- [THE TASK] Bring together all lines from the listing below that contain the string "each".

- [RECORDS FOR THE EXERCISE]
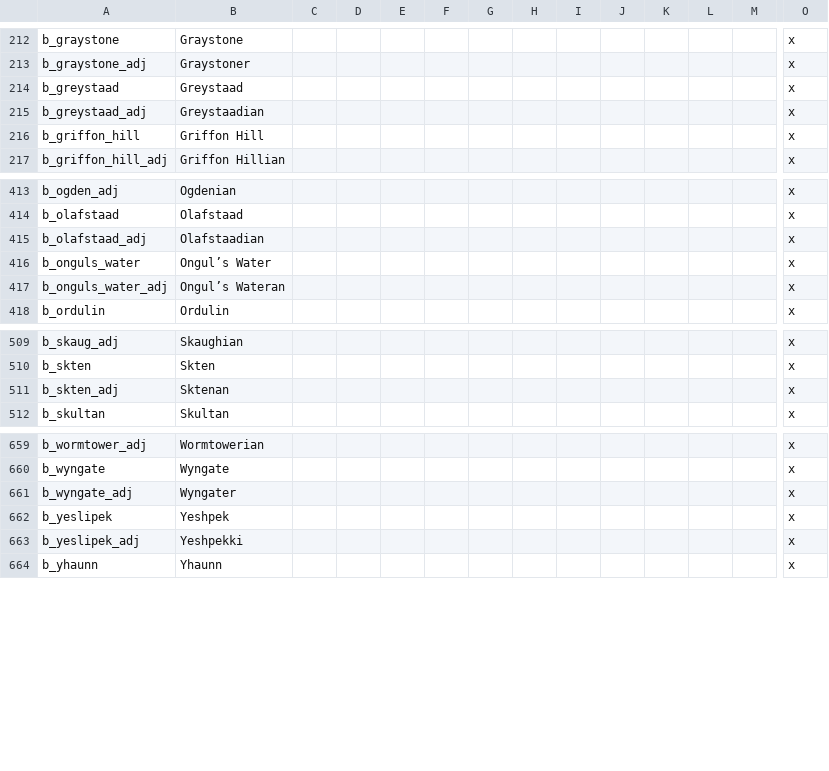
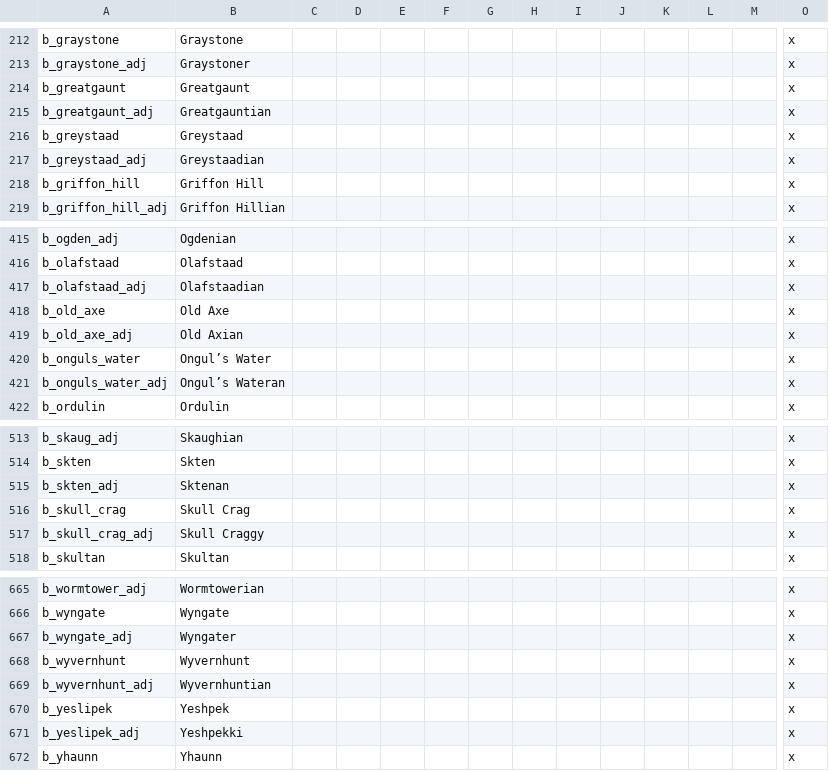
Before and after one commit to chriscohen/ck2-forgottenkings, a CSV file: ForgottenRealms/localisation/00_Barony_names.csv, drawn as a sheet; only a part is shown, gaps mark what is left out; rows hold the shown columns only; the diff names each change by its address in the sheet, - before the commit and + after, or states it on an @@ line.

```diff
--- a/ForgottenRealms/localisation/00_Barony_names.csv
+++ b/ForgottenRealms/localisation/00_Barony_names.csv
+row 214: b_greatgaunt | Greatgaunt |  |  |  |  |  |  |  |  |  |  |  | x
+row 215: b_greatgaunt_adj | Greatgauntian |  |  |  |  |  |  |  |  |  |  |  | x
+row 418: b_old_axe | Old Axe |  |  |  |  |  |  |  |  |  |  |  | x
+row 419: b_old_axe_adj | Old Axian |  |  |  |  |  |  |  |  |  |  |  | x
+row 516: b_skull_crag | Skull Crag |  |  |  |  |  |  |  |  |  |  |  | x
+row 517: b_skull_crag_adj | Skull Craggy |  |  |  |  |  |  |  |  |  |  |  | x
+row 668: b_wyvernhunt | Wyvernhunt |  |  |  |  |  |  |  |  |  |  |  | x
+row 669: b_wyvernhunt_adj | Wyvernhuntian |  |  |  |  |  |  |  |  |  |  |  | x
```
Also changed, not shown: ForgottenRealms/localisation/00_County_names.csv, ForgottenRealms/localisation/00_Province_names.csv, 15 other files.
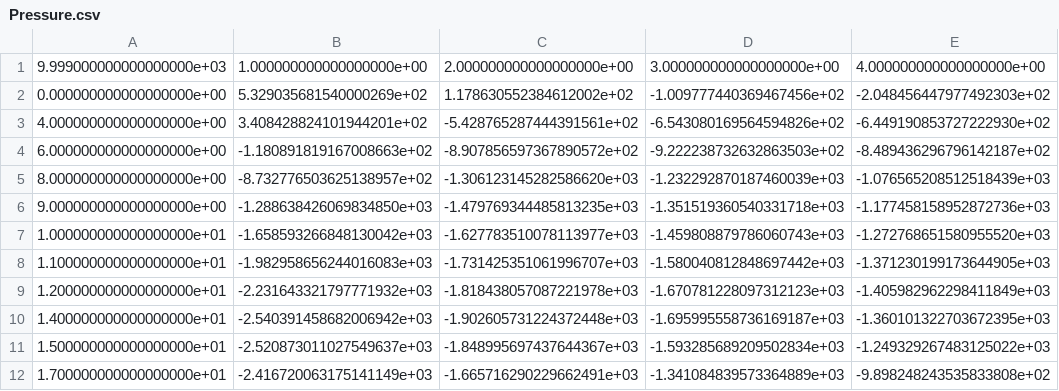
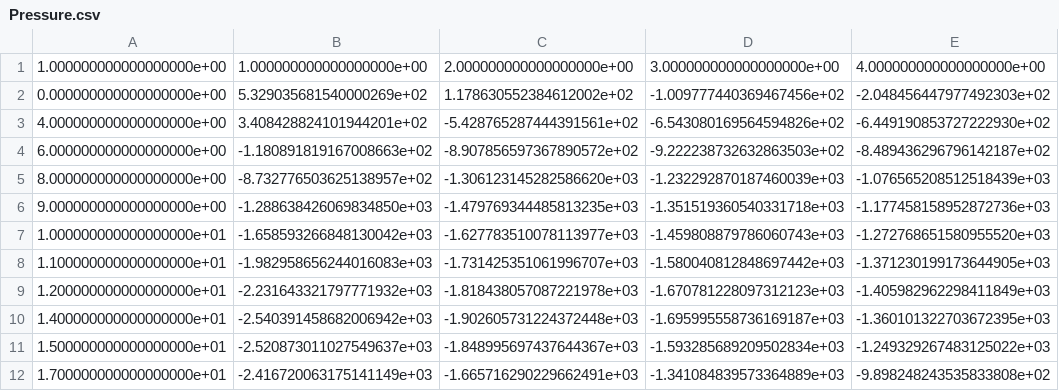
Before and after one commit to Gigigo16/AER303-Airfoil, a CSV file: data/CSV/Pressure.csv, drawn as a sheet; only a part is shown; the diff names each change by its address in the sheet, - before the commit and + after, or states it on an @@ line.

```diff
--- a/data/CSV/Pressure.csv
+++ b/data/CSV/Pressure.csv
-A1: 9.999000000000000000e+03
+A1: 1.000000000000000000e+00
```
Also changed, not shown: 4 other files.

- [TASK ANSWER]
Before and after one commit to chriscohen/ck2-forgottenkings, a CSV file: ForgottenRealms/localisation/00_Barony_names.csv, drawn as a sheet; only a part is shown, gaps mark what is left out; rows hold the shown columns only; the diff names each change by its address in the sheet, - before the commit and + after, or states it on an @@ line.
Before and after one commit to Gigigo16/AER303-Airfoil, a CSV file: data/CSV/Pressure.csv, drawn as a sheet; only a part is shown; the diff names each change by its address in the sheet, - before the commit and + after, or states it on an @@ line.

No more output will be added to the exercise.